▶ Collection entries

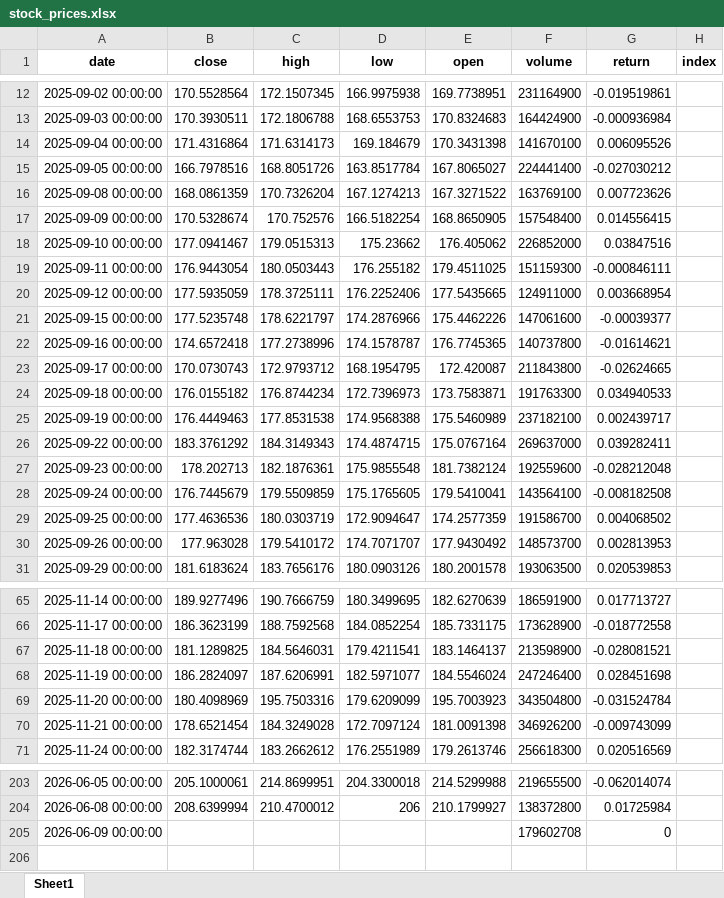
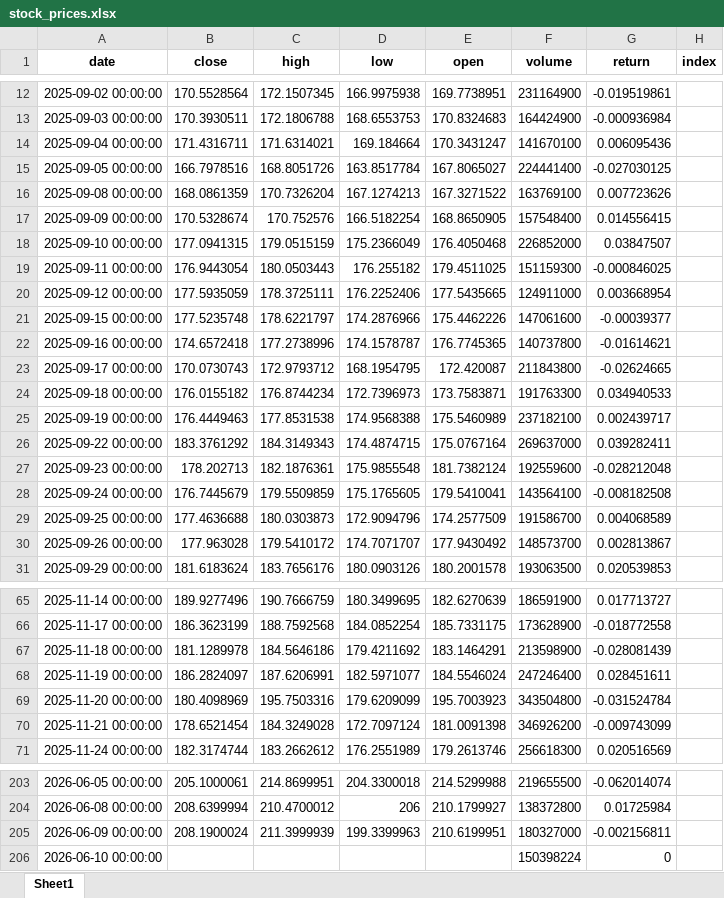
Before and after one commit to Ashkraze/Stocknews-Scrapper, an Excel workbook: stock_prices.xlsx, sheet Sheet1, drawn as a sheet; only a part is shown, gaps mark what is left out; values as stored, in another font and other column widths than the file's, no borders; the diff names each change by its address in the sheet, - before the commit and + after, or states it on an @@ line.

```diff
--- a/stock_prices.xlsx (sheet Sheet1)
+++ b/stock_prices.xlsx (sheet Sheet1)
-B14 (close): 171.4316864
+B14 (close): 171.4316711
-C14 (high): 171.6314173
+C14 (high): 171.6314021
-D14 (low): 169.184679
+D14 (low): 169.184664
-E14 (open): 170.3431398
+E14 (open): 170.3431247
-G14 (return): 0.006095526
+G14 (return): 0.006095436
-G15 (return): -0.027030212
+G15 (return): -0.027030125
-B18 (close): 177.0941467
+B18 (close): 177.0941315
-C18 (high): 179.0515313
+C18 (high): 179.0515159
-D18 (low): 175.23662
+D18 (low): 175.2366049
-E18 (open): 176.405062
+E18 (open): 176.4050468
-G18 (return): 0.03847516
+G18 (return): 0.03847507
-G19 (return): -0.000846111
+G19 (return): -0.000846025
-B29 (close): 177.4636536
+B29 (close): 177.4636688
-C29 (high): 180.0303719
+C29 (high): 180.0303873
-D29 (low): 172.9094647
+D29 (low): 172.9094796
-E29 (open): 174.2577359
+E29 (open): 174.2577509
-G29 (return): 0.004068502
+G29 (return): 0.004068589
-G30 (return): 0.002813953
+G30 (return): 0.002813867
-B67 (close): 181.1289825
+B67 (close): 181.1289978
-C67 (high): 184.5646031
+C67 (high): 184.5646186
-D67 (low): 179.4211541
+D67 (low): 179.4211692
-E67 (open): 183.1464137
+E67 (open): 183.1464291
-G67 (return): -0.028081521
+G67 (return): -0.028081439
-G68 (return): 0.028451698
+G68 (return): 0.028451611
-B205 (close): (empty)
+B205 (close): 208.1900024
-C205 (high): (empty)
+C205 (high): 211.3999939
-D205 (low): (empty)
+D205 (low): 199.3399963
-E205 (open): (empty)
+E205 (open): 210.6199951
-F205 (volume): 179602708
+F205 (volume): 180327000
-G205 (return): 0
+G205 (return): -0.002156811
+row 206: 2026-06-10 00:00:00 |  |  |  |  | 150398224 | 0
```
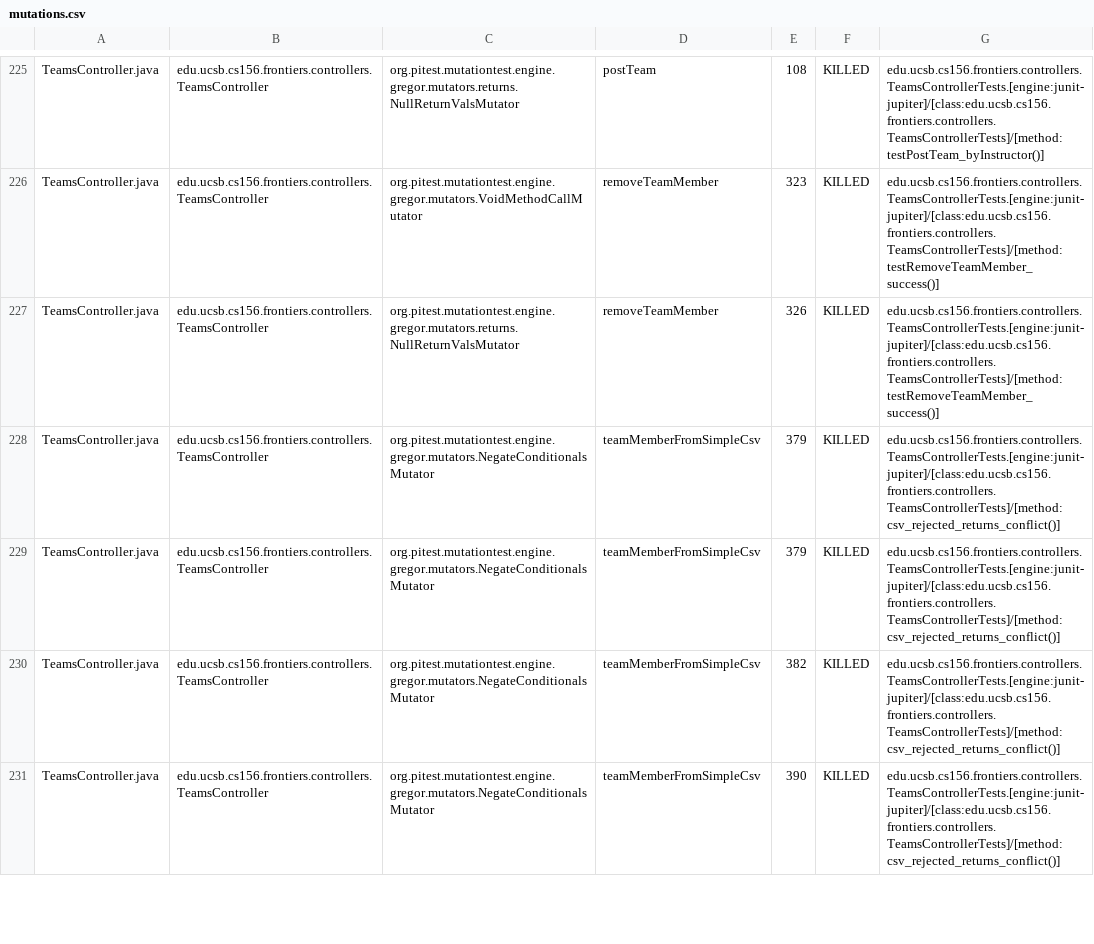
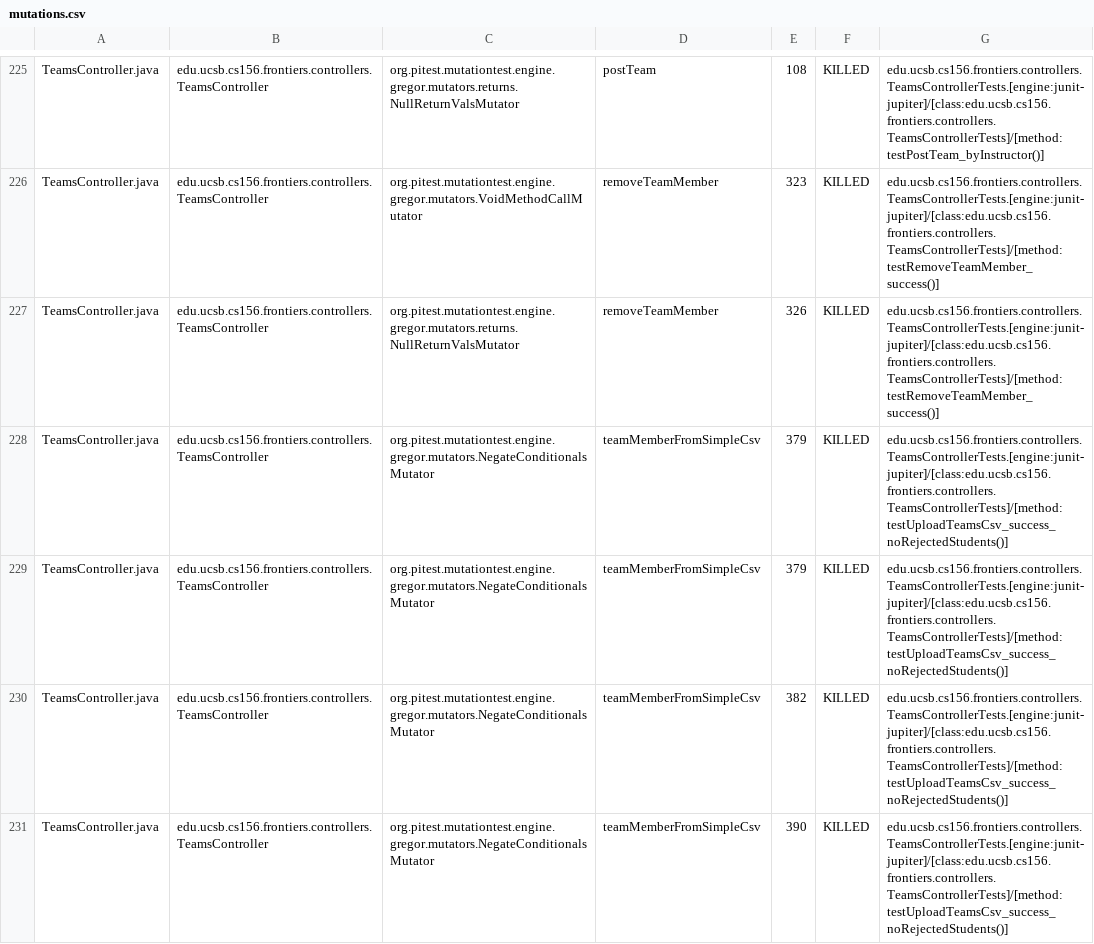
Before and after one commit to ucsb-cs156-f25/proj-frontiers-f25-10, a CSV file: prs/53/pitest/mutations.csv, drawn as a sheet; only a part is shown, gaps mark what is left out; the diff covers the shown part only.

Commit message:
Deploying to gh-pages from @ ucsb-cs156-f25/proj-frontiers-f25-10@e77d8d8120acce043ea9b640b68d90a6c004a089 🚀

```diff
--- a/prs/53/pitest/mutations.csv
+++ b/prs/53/pitest/mutations.csv
@@ -227,5 +227,5 @@ TeamsController.java,edu.ucsb.cs156.frontiers.controllers.TeamsController,org.pi
 TeamsController.java,edu.ucsb.cs156.frontiers.controllers.TeamsController,org.pitest.mutationtest.engine.gregor.mutators.returns.NullReturnValsMutator,removeTeamMember,326,KILLED,edu.ucsb.cs156.frontiers.controllers.TeamsControllerTests.[engine:junit-jupiter]/[class:edu.ucsb.cs156.frontiers.controllers.TeamsControllerTests]/[method:testRemoveTeamMember_success()]
-TeamsController.java,edu.ucsb.cs156.frontiers.controllers.TeamsController,org.pitest.mutationtest.engine.gregor.mutators.NegateConditionalsMutator,teamMemberFromSimpleCsv,379,KILLED,edu.ucsb.cs156.frontiers.controllers.TeamsControllerTests.[engine:junit-jupiter]/[class:edu.ucsb.cs156.frontiers.controllers.TeamsControllerTests]/[method:csv_rejected_returns_conflict()]
-TeamsController.java,edu.ucsb.cs156.frontiers.controllers.TeamsController,org.pitest.mutationtest.engine.gregor.mutators.NegateConditionalsMutator,teamMemberFromSimpleCsv,379,KILLED,edu.ucsb.cs156.frontiers.controllers.TeamsControllerTests.[engine:junit-jupiter]/[class:edu.ucsb.cs156.frontiers.controllers.TeamsControllerTests]/[method:csv_rejected_returns_conflict()]
-TeamsController.java,edu.ucsb.cs156.frontiers.controllers.TeamsController,org.pitest.mutationtest.engine.gregor.mutators.NegateConditionalsMutator,teamMemberFromSimpleCsv,382,KILLED,edu.ucsb.cs156.frontiers.controllers.TeamsControllerTests.[engine:junit-jupiter]/[class:edu.ucsb.cs156.frontiers.controllers.TeamsControllerTests]/[method:csv_rejected_returns_conflict()]
-TeamsController.java,edu.ucsb.cs156.frontiers.controllers.TeamsController,org.pitest.mutationtest.engine.gregor.mutators.NegateConditionalsMutator,teamMemberFromSimpleCsv,390,KILLED,edu.ucsb.cs156.frontiers.controllers.TeamsControllerTests.[engine:junit-jupiter]/[class:edu.ucsb.cs156.frontiers.controllers.TeamsControllerTests]/[method:csv_rejected_returns_conflict()]
+TeamsController.java,edu.ucsb.cs156.frontiers.controllers.TeamsController,org.pitest.mutationtest.engine.gregor.mutators.NegateConditionalsMutator,teamMemberFromSimpleCsv,379,KILLED,edu.ucsb.cs156.frontiers.controllers.TeamsControllerTests.[engine:junit-jupiter]/[class:edu.ucsb.cs156.frontiers.controllers.TeamsControllerTests]/[method:testUploadTeamsCsv_success_noRejectedStudents()]
+TeamsController.java,edu.ucsb.cs156.frontiers.controllers.TeamsController,org.pitest.mutationtest.engine.gregor.mutators.NegateConditionalsMutator,teamMemberFromSimpleCsv,379,KILLED,edu.ucsb.cs156.frontiers.controllers.TeamsControllerTests.[engine:junit-jupiter]/[class:edu.ucsb.cs156.frontiers.controllers.TeamsControllerTests]/[method:testUploadTeamsCsv_success_noRejectedStudents()]
+TeamsController.java,edu.ucsb.cs156.frontiers.controllers.TeamsController,org.pitest.mutationtest.engine.gregor.mutators.NegateConditionalsMutator,teamMemberFromSimpleCsv,382,KILLED,edu.ucsb.cs156.frontiers.controllers.TeamsControllerTests.[engine:junit-jupiter]/[class:edu.ucsb.cs156.frontiers.controllers.TeamsControllerTests]/[method:testUploadTeamsCsv_success_noRejectedStudents()]
+TeamsController.java,edu.ucsb.cs156.frontiers.controllers.TeamsController,org.pitest.mutationtest.engine.gregor.mutators.NegateConditionalsMutator,teamMemberFromSimpleCsv,390,KILLED,edu.ucsb.cs156.frontiers.controllers.TeamsControllerTests.[engine:junit-jupiter]/[class:edu.ucsb.cs156.frontiers.controllers.TeamsControllerTests]/[method:testUploadTeamsCsv_success_noRejectedStudents()]
```
Also changed, not shown: 66 edited cells elsewhere in this file, 54 other files.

▶ YOUR GOAL
For the string "sheet", show each line of the entries above where it occurs.

▶ EXERCISE RESPONSE
Before and after one commit to Ashkraze/Stocknews-Scrapper, an Excel workbook: stock_prices.xlsx, sheet Sheet1, drawn as a sheet; only a part is shown, gaps mark what is left out; values as stored, in another font and other column widths than the file's, no borders; the diff names each change by its address in the sheet, - before the commit and + after, or states it on an @@ line.
--- a/stock_prices.xlsx (sheet Sheet1)
+++ b/stock_prices.xlsx (sheet Sheet1)
Before and after one commit to ucsb-cs156-f25/proj-frontiers-f25-10, a CSV file: prs/53/pitest/mutations.csv, drawn as a sheet; only a part is shown, gaps mark what is left out; the diff covers the shown part only.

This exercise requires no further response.